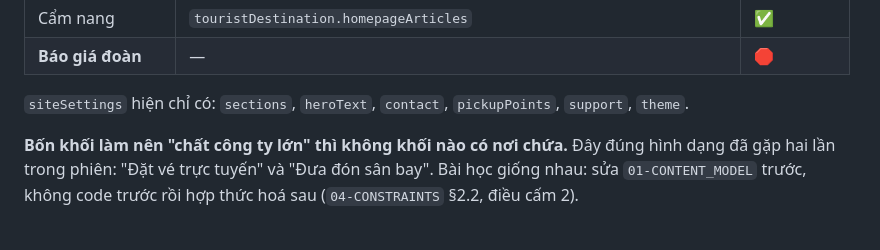
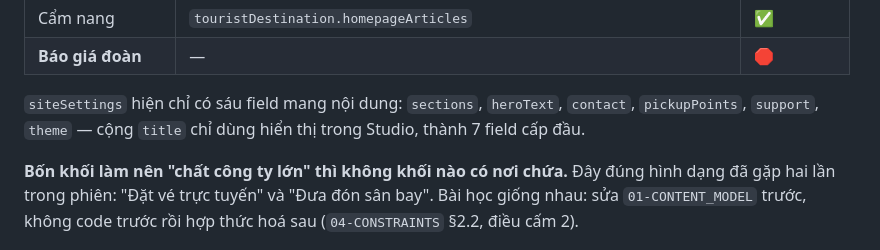
Before and after one commit to luutuanvu1010/tourdaovn, a Markdown page: docs/specs/SPEC-2026-08-06-trang-chu-xung-tam.md, the part around the change. Drawn GitHub-style.

Commit message:
docs: lam ro so field siteSettings trong spec, §4 va §5 cho khop
Tu soat bat duoc: §4 liet 6 field, §5 noi 7. Chenh vi `title` chi dung hien thi
trong Studio chu khong mang noi dung. Ghi ro thay vi de hai con so khac nhau.

Co-Authored-By: Claude Opus 5 (1M context) <noreply@anthropic.com>

```diff
--- a/docs/specs/SPEC-2026-08-06-trang-chu-xung-tam.md
+++ b/docs/specs/SPEC-2026-08-06-trang-chu-xung-tam.md
@@ -62,7 +62,7 @@ Dải số liệu đặt ngay dưới hero là thứ làm một site mới trôn
 | Cẩm nang | `touristDestination.homepageArticles` | ✅ |
 | **Báo giá đoàn** | — | 🛑 |
 
-`siteSettings` hiện chỉ có: `sections`, `heroText`, `contact`, `pickupPoints`, `support`, `theme`.
+`siteSettings` hiện chỉ có sáu field mang nội dung: `sections`, `heroText`, `contact`, `pickupPoints`, `support`, `theme` — cộng `title` chỉ dùng hiển thị trong Studio, thành 7 field cấp đầu.
 
 **Bốn khối làm nên "chất công ty lớn" thì không khối nào có nơi chứa.** Đây đúng hình dạng đã gặp hai lần trong phiên: "Đặt vé trực tuyến" và "Đưa đón sân bay". Bài học giống nhau: sửa `01-CONTENT_MODEL` trước, không code trước rồi hợp thức hoá sau (`04-CONSTRAINTS` §2.2, điều cấm 2).
 
```
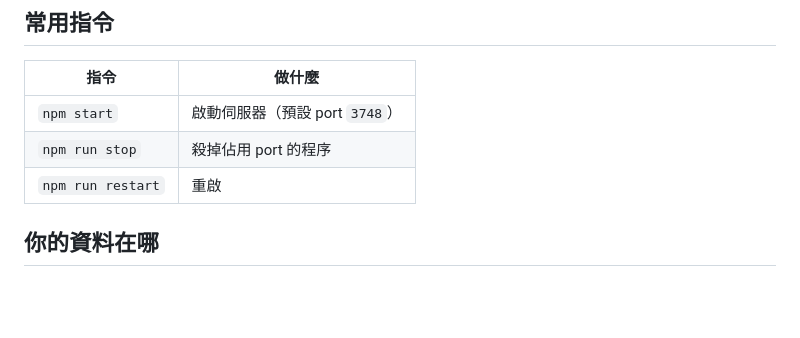
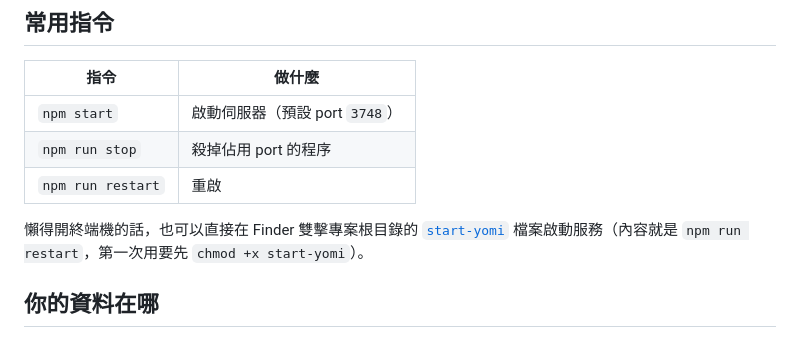
Before and after one commit to MisssssXie/Yomi, a Markdown page: README.md, the part around the change. GitHub-like rendering; blank space fills up the shorter version.

Commit message:
docs: README 補充可雙擊 start-yomi 啟動服務的說明
Co-Authored-By: Claude Opus 4.7 <noreply@anthropic.com>

```diff
--- a/README.md
+++ b/README.md
@@ -95,6 +95,8 @@ npm start
 | `npm run stop` | 殺掉佔用 port 的程序 |
 | `npm run restart` | 重啟 |
 
+懶得開終端機的話，也可以直接在 Finder 雙擊專案根目錄的 [`start-yomi`](./start-yomi) 檔案啟動服務（內容就是 `npm run restart`，第一次用要先 `chmod +x start-yomi`）。
+
 ## 你的資料在哪
 
 - `recordings/` — 錄音原檔（已 gitignore，永遠不會被推上 GitHub）
```
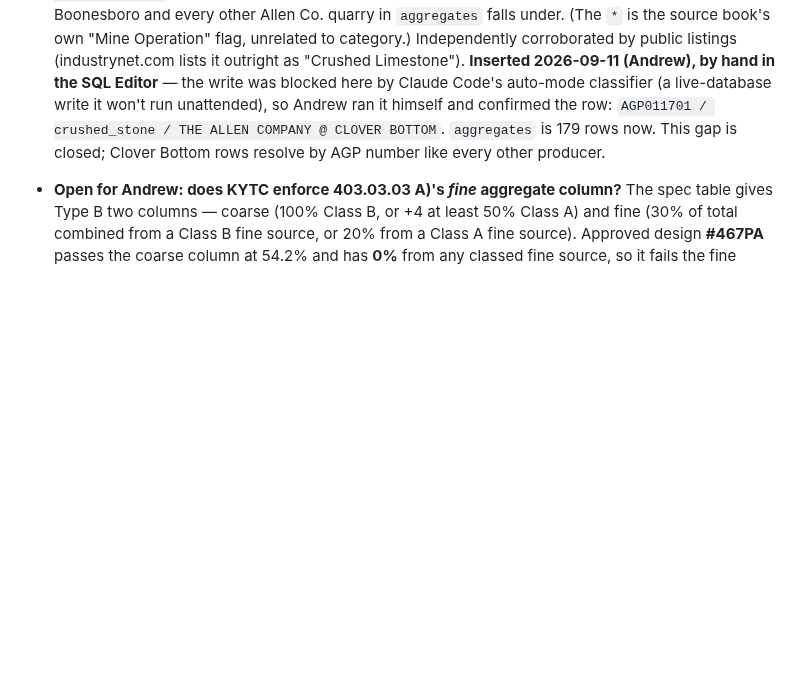
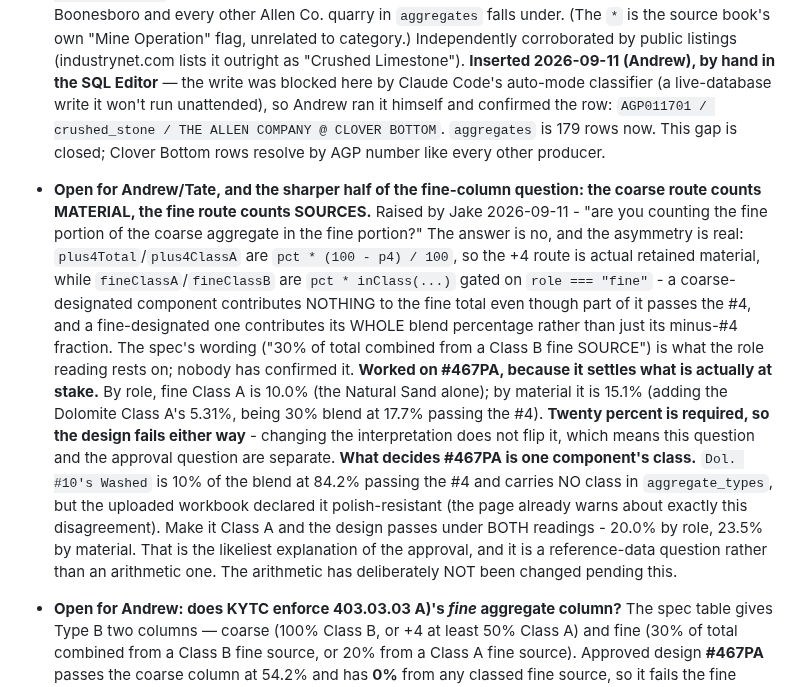
Before and after one commit to JacobCampebll/Mix, a Markdown page: CLAUDE.md, the part around the change. GitHub-like rendering; blank space fills up the shorter version.

Commit message:
CLAUDE.md: the polish fine column counts sources, the coarse column counts material
Jake asked whether the fine portion of a coarse aggregate is counted in the
fine total. It is not, and the asymmetry is worth stating: the +4 route is
actual retained material (pct * (100-p4)/100) while the fine route is the
whole blend percentage of anything whose ROLE is fine. So a coarse component
contributes nothing to the fine side despite part of it passing the #4, and
a fine component contributes all of itself rather than its minus-#4
fraction.

Worked through on #467PA, which settles what is at stake: fine Class A is
10.0% by role and 15.1% by material against a 20% requirement, so the design
fails either way and the interpretation is NOT what decides it. What decides
it is that Dol. #10's Washed carries no class in aggregate_types while the
workbook declared it polish-resistant - with it Class A the design passes
under both readings. That makes it a reference-data question, not an
arithmetic one.

Arithmetic deliberately unchanged pending Andrew and Tate.

Co-Authored-By: Claude Opus 5 <noreply@anthropic.com>
Claude-Session: https://claude.ai/code/session_01UVxZMq42ViuL7rceaDZbiM

```diff
--- a/CLAUDE.md
+++ b/CLAUDE.md
@@ -1311,6 +1311,33 @@ read-only, so a write test goes through `apply_migration` and ends in
   `aggregates` is 179 rows now. This gap is closed; Clover Bottom rows
   resolve by AGP number like every other producer.
 
+- **Open for Andrew/Tate, and the sharper half of the fine-column question:
+  the coarse route counts MATERIAL, the fine route counts SOURCES.** Raised
+  by Jake 2026-09-11 - "are you counting the fine portion of the coarse
+  aggregate in the fine portion?" The answer is no, and the asymmetry is
+  real: `plus4Total`/`plus4ClassA` are `pct * (100 - p4) / 100`, so the +4
+  route is actual retained material, while `fineClassA`/`fineClassB` are
+  `pct * inClass(...)` gated on `role === "fine"` - a coarse-designated
+  component contributes NOTHING to the fine total even though part of it
+  passes the #4, and a fine-designated one contributes its WHOLE blend
+  percentage rather than just its minus-#4 fraction. The spec's wording
+  ("30% of total combined from a Class B fine SOURCE") is what the role
+  reading rests on; nobody has confirmed it.
+  **Worked on #467PA, because it settles what is actually at stake.** By
+  role, fine Class A is 10.0% (the Natural Sand alone); by material it is
+  15.1% (adding the Dolomite Class A's 5.31%, being 30% blend at 17.7%
+  passing the #4). **Twenty percent is required, so the design fails either
+  way** - changing the interpretation does not flip it, which means this
+  question and the approval question are separate.
+  **What decides #467PA is one component's class.** `Dol. #10's Washed` is
+  10% of the blend at 84.2% passing the #4 and carries NO class in
+  `aggregate_types`, but the uploaded workbook declared it polish-resistant
+  (the page already warns about exactly this disagreement). Make it Class A
+  and the design passes under BOTH readings - 20.0% by role, 23.5% by
+  material. That is the likeliest explanation of the approval, and it is a
+  reference-data question rather than an arithmetic one.
+  The arithmetic has deliberately NOT been changed pending this.
+
 - **Open for Andrew: does KYTC enforce 403.03.03 A)'s *fine* aggregate
   column?** The spec table gives Type B two columns — coarse (100% Class B,
   or +4 at least 50% Class A) and fine (30% of total combined from a Class B
```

- [Task]: If a line in the listing contains the string "part", copy it.

- [Answer space]:
Before and after one commit to luutuanvu1010/tourdaovn, a Markdown page: docs/specs/SPEC-2026-08-06-trang-chu-xung-tam.md, the part around the change. Drawn GitHub-style.
Before and after one commit to MisssssXie/Yomi, a Markdown page: README.md, the part around the change. GitHub-like rendering; blank space fills up the shorter version.
Before and after one commit to JacobCampebll/Mix, a Markdown page: CLAUDE.md, the part around the change. GitHub-like rendering; blank space fills up the shorter version.
contributes nothing to the fine side despite part of it passing the #4, and
+  component contributes NOTHING to the fine total even though part of it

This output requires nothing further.